Of course conspicuously absent from the list of dams above are the dams and canals on the Trinity River--largest tributary of the Klamath River--which divert water from the Klamath system to the Sacramento River Basin for operation of the Central Valley Project (another irrigation system). The loss of that water impacts not only the health of the fisheries on the Klamath but on the Trinity as well, and in recent years has been cause for upstream irrigators in the Klamath Project to lay some blame for the fish kills and water quality issues in the Lower Klamath on Central Project irrigators. It's said that politics makes for strange bedfellows, but sometimes it causes some odd divorces as well.
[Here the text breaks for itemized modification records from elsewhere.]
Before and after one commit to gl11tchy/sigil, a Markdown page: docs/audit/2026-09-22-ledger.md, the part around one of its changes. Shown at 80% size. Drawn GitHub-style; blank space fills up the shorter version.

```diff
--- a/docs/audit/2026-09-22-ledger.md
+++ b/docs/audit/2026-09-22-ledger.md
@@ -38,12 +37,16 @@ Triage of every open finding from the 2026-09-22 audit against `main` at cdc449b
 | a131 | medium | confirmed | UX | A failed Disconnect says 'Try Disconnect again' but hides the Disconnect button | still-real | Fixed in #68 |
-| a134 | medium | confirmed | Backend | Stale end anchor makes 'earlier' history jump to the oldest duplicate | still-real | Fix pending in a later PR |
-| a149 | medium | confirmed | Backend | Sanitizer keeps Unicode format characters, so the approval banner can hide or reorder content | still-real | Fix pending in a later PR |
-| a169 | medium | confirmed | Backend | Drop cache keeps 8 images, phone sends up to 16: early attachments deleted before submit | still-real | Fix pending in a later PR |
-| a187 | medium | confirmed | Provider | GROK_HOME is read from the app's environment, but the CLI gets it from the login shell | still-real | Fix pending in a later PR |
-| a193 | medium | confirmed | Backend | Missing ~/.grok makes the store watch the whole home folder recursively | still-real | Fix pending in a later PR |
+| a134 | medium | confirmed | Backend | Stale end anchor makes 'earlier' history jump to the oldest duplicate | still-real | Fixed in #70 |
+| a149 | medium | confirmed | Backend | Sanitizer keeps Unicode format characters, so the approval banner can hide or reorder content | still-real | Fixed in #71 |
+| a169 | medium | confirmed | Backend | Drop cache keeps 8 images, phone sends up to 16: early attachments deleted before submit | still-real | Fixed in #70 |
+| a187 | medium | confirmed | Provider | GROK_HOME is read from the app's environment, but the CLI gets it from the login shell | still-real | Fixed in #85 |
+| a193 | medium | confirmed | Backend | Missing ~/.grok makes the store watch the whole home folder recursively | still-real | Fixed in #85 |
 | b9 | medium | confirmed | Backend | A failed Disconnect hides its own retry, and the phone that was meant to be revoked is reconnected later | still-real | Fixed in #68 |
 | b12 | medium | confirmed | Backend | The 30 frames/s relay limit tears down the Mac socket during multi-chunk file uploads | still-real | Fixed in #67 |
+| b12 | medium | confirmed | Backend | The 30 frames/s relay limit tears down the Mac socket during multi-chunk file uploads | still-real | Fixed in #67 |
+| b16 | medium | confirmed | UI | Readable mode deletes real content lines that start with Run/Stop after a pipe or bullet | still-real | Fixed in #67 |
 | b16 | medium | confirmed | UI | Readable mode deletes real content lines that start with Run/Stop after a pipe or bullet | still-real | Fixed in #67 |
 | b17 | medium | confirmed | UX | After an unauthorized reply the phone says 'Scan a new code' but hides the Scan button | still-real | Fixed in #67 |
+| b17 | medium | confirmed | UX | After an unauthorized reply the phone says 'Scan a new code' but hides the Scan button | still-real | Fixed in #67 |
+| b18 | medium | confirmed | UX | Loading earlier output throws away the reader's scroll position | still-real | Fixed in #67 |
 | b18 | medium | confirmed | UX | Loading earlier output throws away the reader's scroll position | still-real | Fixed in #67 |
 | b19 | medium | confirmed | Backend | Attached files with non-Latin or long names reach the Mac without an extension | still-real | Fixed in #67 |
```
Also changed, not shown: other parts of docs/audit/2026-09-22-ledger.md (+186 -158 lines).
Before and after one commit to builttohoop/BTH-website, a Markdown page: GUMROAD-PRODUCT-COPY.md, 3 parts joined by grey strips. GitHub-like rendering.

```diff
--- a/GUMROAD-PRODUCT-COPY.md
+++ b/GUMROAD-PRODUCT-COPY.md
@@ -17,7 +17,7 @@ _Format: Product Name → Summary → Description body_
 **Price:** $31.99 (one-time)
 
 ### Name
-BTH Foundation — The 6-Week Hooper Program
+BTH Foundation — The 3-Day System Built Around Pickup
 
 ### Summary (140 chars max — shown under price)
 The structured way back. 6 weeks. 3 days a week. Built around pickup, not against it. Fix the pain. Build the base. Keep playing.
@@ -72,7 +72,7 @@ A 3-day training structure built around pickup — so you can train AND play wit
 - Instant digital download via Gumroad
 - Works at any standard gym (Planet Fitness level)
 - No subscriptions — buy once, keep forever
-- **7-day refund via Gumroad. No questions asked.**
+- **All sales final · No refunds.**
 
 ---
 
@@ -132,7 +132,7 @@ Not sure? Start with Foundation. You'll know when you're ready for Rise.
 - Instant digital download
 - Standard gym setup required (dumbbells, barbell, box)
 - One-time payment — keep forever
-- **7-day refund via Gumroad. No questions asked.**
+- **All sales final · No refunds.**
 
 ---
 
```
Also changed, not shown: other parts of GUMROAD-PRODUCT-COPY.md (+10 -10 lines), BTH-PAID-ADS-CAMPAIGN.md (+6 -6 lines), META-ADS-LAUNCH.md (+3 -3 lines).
This Interior Department link has a history of the Trinity diversions--again please keep in mind the evident bias of the source.
So while the dams and irrigation projects have both contributed significantly to the problems currently faced for both the native sucker fish in Upper Klamath Lake and other parts of the Basin as well as the andadromous fish populations that remain below Iron Gate Dam, it's a mistake to link both issues together and name the government as chief culprit. That's simply not realistic and ignores the realities of the history of the region. Frankly, in all of this the government didn't provide anything that wasn't sought by specific private interests.
I don't mean to be argumentative here, but I do want people to resist the temptation to sum this whole issue up in a nice little paragraph. It's not that simple. There are a lot of very powerful special interests in conflict here, and if the public would like to have its best interests kept in mind, there needs to be some genuine efforts to understand what has happened, and is happening, and why. Blaming the government might be simple, and might support the political philosophies of some, but it's only going to get us more recreational fishing season closures followed ultimately by extinction of what were once magnificent runs of anadromous fish.
When I reflect upon how a government of the people, by the people, and for the people should operate in the context of the Klamath system, I think of the establishment of the Lower Klamath Lake National Wildlife Refuge in 1908, during the administration of Republican president Theodore Roosevelt, as the first waterfowl refuge in the United States . I remember waterfowl numbering in the millions that I saw there as a boy, and am deeply grateful for the foresighted individuals that made such a place possible. You see, government and conservation can go hand-and-hand; it's just that we don't demand it nearly enough. Successful conservation should not be about partisan loyalty, ideological division, or the access of special interests to avenues of power; it should be a common principle that recognizes that far more than can be calculated in the coin of the realm is lost when large portions of the natural world are caused to be gone forever in the name of commercial immediacy. It’s a damn shame more people don’t understand that.